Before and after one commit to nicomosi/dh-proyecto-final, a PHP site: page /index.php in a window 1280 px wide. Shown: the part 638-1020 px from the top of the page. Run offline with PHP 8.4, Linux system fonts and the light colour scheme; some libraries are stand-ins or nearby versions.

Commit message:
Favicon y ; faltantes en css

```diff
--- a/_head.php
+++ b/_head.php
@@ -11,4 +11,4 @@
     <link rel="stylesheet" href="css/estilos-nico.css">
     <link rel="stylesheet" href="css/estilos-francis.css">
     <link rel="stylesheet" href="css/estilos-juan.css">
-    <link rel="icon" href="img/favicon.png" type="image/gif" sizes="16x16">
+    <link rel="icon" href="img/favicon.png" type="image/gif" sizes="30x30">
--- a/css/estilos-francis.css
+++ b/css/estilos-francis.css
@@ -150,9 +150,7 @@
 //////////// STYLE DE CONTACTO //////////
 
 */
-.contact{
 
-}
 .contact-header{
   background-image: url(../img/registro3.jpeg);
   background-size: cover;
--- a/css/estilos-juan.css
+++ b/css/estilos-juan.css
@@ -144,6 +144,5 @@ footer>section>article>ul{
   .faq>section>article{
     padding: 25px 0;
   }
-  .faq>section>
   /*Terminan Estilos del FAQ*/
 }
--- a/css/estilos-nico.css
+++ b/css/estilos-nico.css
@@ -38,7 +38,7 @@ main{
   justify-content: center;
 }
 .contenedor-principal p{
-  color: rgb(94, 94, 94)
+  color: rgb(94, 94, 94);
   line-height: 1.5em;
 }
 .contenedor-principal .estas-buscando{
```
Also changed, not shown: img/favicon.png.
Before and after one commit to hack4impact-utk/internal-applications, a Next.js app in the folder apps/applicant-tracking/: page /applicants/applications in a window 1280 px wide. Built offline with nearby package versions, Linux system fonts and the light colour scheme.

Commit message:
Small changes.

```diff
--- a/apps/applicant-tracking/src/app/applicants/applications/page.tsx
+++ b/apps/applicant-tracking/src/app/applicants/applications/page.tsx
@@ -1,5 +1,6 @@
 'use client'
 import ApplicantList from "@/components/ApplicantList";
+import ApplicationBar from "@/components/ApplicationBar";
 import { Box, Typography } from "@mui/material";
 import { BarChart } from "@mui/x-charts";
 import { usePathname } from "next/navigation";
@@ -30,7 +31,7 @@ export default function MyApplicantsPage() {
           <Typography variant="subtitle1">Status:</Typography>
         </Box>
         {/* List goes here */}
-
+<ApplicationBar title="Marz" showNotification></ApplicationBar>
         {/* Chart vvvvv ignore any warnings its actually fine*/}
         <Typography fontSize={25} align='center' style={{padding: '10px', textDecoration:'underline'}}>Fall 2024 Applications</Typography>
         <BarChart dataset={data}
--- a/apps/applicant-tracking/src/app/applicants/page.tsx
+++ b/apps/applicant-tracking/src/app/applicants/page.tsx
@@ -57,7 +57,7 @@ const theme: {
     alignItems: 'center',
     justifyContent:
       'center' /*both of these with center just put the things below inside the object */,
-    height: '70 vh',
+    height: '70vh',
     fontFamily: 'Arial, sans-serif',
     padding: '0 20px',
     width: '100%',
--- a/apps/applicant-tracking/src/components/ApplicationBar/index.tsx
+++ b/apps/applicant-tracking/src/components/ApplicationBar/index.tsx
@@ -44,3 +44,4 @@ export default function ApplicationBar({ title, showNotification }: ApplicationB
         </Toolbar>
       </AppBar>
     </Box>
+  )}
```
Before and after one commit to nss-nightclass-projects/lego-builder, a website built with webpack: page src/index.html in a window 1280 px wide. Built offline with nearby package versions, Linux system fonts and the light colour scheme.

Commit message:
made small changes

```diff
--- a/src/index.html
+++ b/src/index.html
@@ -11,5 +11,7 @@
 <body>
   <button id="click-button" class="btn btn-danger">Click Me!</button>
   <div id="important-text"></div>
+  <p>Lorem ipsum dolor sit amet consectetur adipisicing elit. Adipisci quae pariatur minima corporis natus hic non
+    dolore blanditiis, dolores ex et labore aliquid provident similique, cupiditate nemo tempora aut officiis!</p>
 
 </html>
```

==*==

→ **Prompt**: Every line of the material should come back unchanged.

→ **Solution to the exercise**:
Before and after one commit to nicomosi/dh-proyecto-final, a PHP site: page /index.php in a window 1280 px wide. Shown: the part 638-1020 px from the top of the page. Run offline with PHP 8.4, Linux system fonts and the light colour scheme; some libraries are stand-ins or nearby versions.

Commit message:
Favicon y ; faltantes en css

```diff
--- a/_head.php
+++ b/_head.php
@@ -11,4 +11,4 @@
     <link rel="stylesheet" href="css/estilos-nico.css">
     <link rel="stylesheet" href="css/estilos-francis.css">
     <link rel="stylesheet" href="css/estilos-juan.css">
-    <link rel="icon" href="img/favicon.png" type="image/gif" sizes="16x16">
+    <link rel="icon" href="img/favicon.png" type="image/gif" sizes="30x30">
--- a/css/estilos-francis.css
+++ b/css/estilos-francis.css
@@ -150,9 +150,7 @@
 //////////// STYLE DE CONTACTO //////////
 
 */
-.contact{
 
-}
 .contact-header{
   background-image: url(../img/registro3.jpeg);
   background-size: cover;
--- a/css/estilos-juan.css
+++ b/css/estilos-juan.css
@@ -144,6 +144,5 @@ footer>section>article>ul{
   .faq>section>article{
     padding: 25px 0;
   }
-  .faq>section>
   /*Terminan Estilos del FAQ*/
 }
--- a/css/estilos-nico.css
+++ b/css/estilos-nico.css
@@ -38,7 +38,7 @@ main{
   justify-content: center;
 }
 .contenedor-principal p{
-  color: rgb(94, 94, 94)
+  color: rgb(94, 94, 94);
   line-height: 1.5em;
 }
 .contenedor-principal .estas-buscando{
```
Also changed, not shown: img/favicon.png.
Before and after one commit to hack4impact-utk/internal-applications, a Next.js app in the folder apps/applicant-tracking/: page /applicants/applications in a window 1280 px wide. Built offline with nearby package versions, Linux system fonts and the light colour scheme.

Commit message:
Small changes.

```diff
--- a/apps/applicant-tracking/src/app/applicants/applications/page.tsx
+++ b/apps/applicant-tracking/src/app/applicants/applications/page.tsx
@@ -1,5 +1,6 @@
 'use client'
 import ApplicantList from "@/components/ApplicantList";
+import ApplicationBar from "@/components/ApplicationBar";
 import { Box, Typography } from "@mui/material";
 import { BarChart } from "@mui/x-charts";
 import { usePathname } from "next/navigation";
@@ -30,7 +31,7 @@ export default function MyApplicantsPage() {
           <Typography variant="subtitle1">Status:</Typography>
         </Box>
         {/* List goes here */}
-
+<ApplicationBar title="Marz" showNotification></ApplicationBar>
         {/* Chart vvvvv ignore any warnings its actually fine*/}
         <Typography fontSize={25} align='center' style={{padding: '10px', textDecoration:'underline'}}>Fall 2024 Applications</Typography>
         <BarChart dataset={data}
--- a/apps/applicant-tracking/src/app/applicants/page.tsx
+++ b/apps/applicant-tracking/src/app/applicants/page.tsx
@@ -57,7 +57,7 @@ const theme: {
     alignItems: 'center',
     justifyContent:
       'center' /*both of these with center just put the things below inside the object */,
-    height: '70 vh',
+    height: '70vh',
     fontFamily: 'Arial, sans-serif',
     padding: '0 20px',
     width: '100%',
--- a/apps/applicant-tracking/src/components/ApplicationBar/index.tsx
+++ b/apps/applicant-tracking/src/components/ApplicationBar/index.tsx
@@ -44,3 +44,4 @@ export default function ApplicationBar({ title, showNotification }: ApplicationB
         </Toolbar>
       </AppBar>
     </Box>
+  )}
```
Before and after one commit to nss-nightclass-projects/lego-builder, a website built with webpack: page src/index.html in a window 1280 px wide. Built offline with nearby package versions, Linux system fonts and the light colour scheme.

Commit message:
made small changes

```diff
--- a/src/index.html
+++ b/src/index.html
@@ -11,5 +11,7 @@
 <body>
   <button id="click-button" class="btn btn-danger">Click Me!</button>
   <div id="important-text"></div>
+  <p>Lorem ipsum dolor sit amet consectetur adipisicing elit. Adipisci quae pariatur minima corporis natus hic non
+    dolore blanditiis, dolores ex et labore aliquid provident similique, cupiditate nemo tempora aut officiis!</p>
 
 </html>
```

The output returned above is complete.